With pro-government forces in the majority in parliament (93 seats out of 158), the bill has a good chance of success. On January 17, at first reading, MPs approved the Beltranena Commission’s report in favour of the law by 83 votes out of 97 MPs present. This met applause from retired soldiers and families of convicted soldiers in the gallery, including Nana Winters, wife of Benedicto Lucas García, who was sentenced in the Molina Theissen case to 58 years’ in jail for crimes against humanity, enforced disappearance and grave sexual violence, and is being prosecuted in the CREOMPAZ case.
An offence against the Guatemalan people
Guatemalan democratic political forces must unite to defend the rule of law. The eviction of CICIG, the failure to comply with decisions of the Constitutional Court and the draft law on general amnesty are three prongs of the same plan to destroy the foundations enabling Guatemalan society to put an end to more than 30 years of armed conflict. To wipe out 30 years of a difficult struggle against impunity, whether for corrupt networks linked to organized crime or international crimes committed during the armed conflict, is to question the very foundations of peace.

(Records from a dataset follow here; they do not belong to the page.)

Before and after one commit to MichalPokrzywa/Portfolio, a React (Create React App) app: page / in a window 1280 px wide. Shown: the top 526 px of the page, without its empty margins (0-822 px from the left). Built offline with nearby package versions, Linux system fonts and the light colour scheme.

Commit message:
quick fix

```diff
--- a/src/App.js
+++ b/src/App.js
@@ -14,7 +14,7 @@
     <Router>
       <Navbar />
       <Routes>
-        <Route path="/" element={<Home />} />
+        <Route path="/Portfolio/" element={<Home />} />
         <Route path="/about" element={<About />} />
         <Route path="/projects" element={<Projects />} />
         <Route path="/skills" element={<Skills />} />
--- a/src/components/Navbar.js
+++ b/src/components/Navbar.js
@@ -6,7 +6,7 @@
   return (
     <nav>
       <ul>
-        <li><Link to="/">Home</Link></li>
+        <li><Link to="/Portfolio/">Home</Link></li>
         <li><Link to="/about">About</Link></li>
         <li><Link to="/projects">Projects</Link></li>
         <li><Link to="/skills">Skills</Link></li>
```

The Office of the UN High Commissioner for Human Rights in Guatemala has called on parliament to reject the draft law, calling it «a serious step backwards in the fight against impunity for grave human rights violations». National human rights and victims’ associations have also called for its rejection and are mobilizing under #NoAlaAmnistíaNoAla5377. The Molina Theissen family issued a statement calling on parliament to reject this law: «A general amnesty seeking to impose a policy of forgiving and forgetting deeply painful crimes is unjust, doubles the pain of victims and is prohibited by international law,” it says. “This is an offence, not only against our family, but against all the victims, the Guatemalan people and humanity.”

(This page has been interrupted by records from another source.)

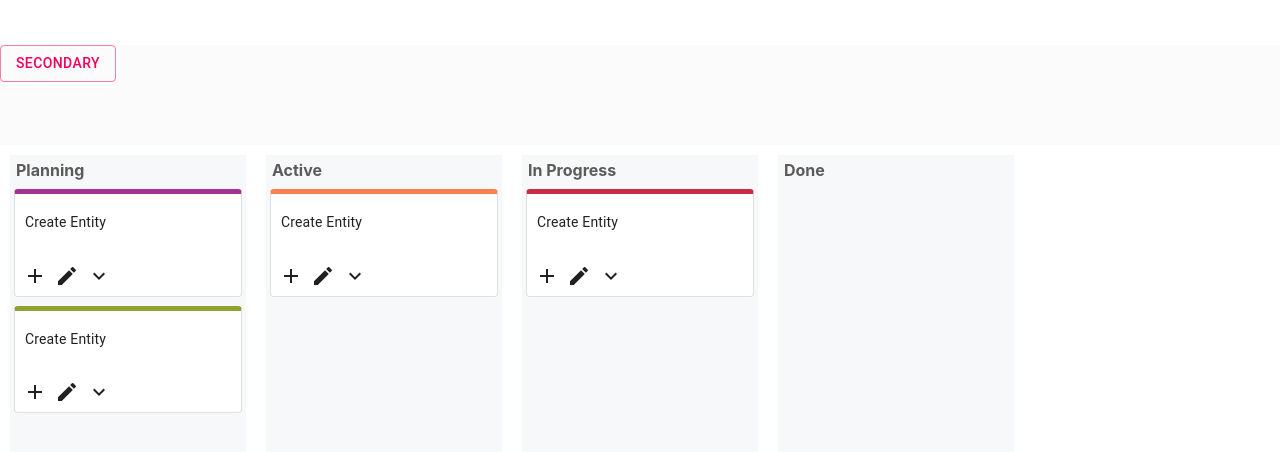
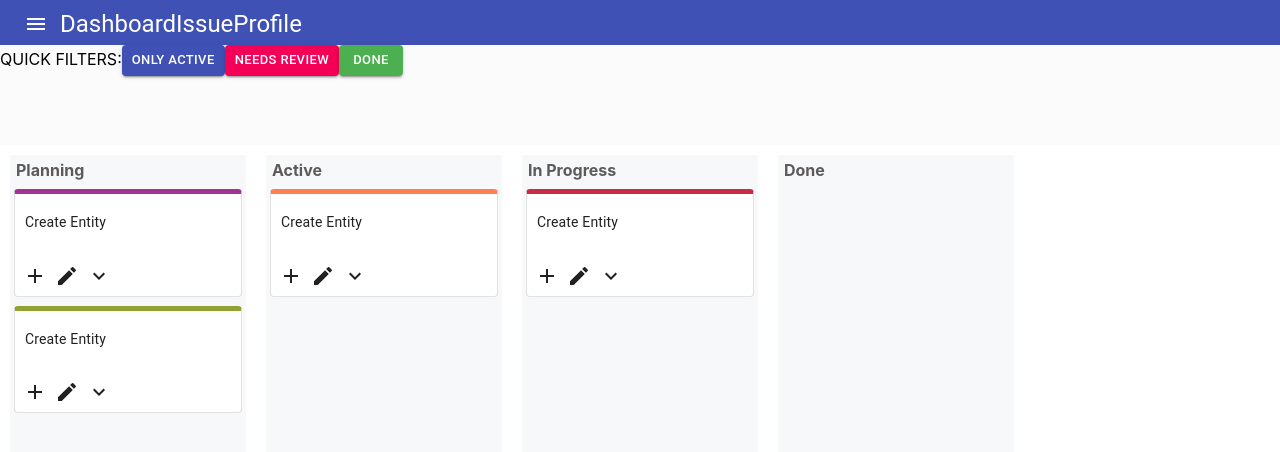
Before and after one commit to azizerel/Drag-Drop-with-React.js, a React (Create React App) app: page / in a window 1280 px wide. Shown: the top 452 px of the page. Built offline with nearby package versions, Linux system fonts and the light colour scheme.

Commit message:
new items added on navbar

```diff
--- a/src/components/Header/index.js
+++ b/src/components/Header/index.js
@@ -1,12 +1,32 @@
 import React from 'react';
 import '../../index.css';
 import Button from '@material-ui/core/Button';
-
+import MenuIcon from '@material-ui/icons/Menu';
+import Typography from '@material-ui/core/Typography';
+import AppBar from '@material-ui/core/AppBar';
+import Toolbar from '@material-ui/core/Toolbar';
+import IconButton from '@material-ui/core/IconButton';
 
 class Header extends React.Component {
   render() {
-    return (<div className="header">
-
+    return (
+      <div className="header">
+        <AppBar position="static">
+          <Toolbar variant="dense">
+            <IconButton edge="start" color="inherit" aria-label="menu">
+              <MenuIcon />
+            </IconButton>
+            <Typography variant="h5" color="inherit" className="navbarSections">
+              Dashboard
+            </Typography>
+            <Typography variant="h5" color="inherit"  className="navbarSections">
+              Issue
+            </Typography>
+            <Typography variant="h5" color="inherit"  className="navbarSections">
+              Profile
+            </Typography>
+          </Toolbar>
+        </AppBar>
     </div>);
   };
 }
@@ -14,9 +34,18 @@ class HeaderContent extends React.Component {
   render() {
     return (
       <div className="HeaderContent">
-      <Button variant="outlined" color="secondary">
-      Secondary
-</Button>
+        <section id="teamActionSection">
+          <span>QUICK FILTERS:</span>
+          <Button variant="contained" size="small"  color="primary" className="filterButtons">
+            Only Active
+          </Button>
+          <Button variant="contained" size="small"  color="secondary" className="filterButtons">
+            Needs Review
+          </Button>
+          <Button variant="contained" size="small"  color="primary" className="filterButtons" style={{background: '#4caf50'}}>
+            Done
+          </Button>
+        </section>
       </div>
     );
   }
```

Lauriane Bouvet is a doctoral student in Hispanic studies at the University of Grenoble-Alpes in France and in history at the University of the Republic in Uruguay. She teaches Latin American history at the University of Grenoble-Alpes. Her research focuses on the fight for remembrance and against impunity in the southern part of Latin America, especially Uruguay.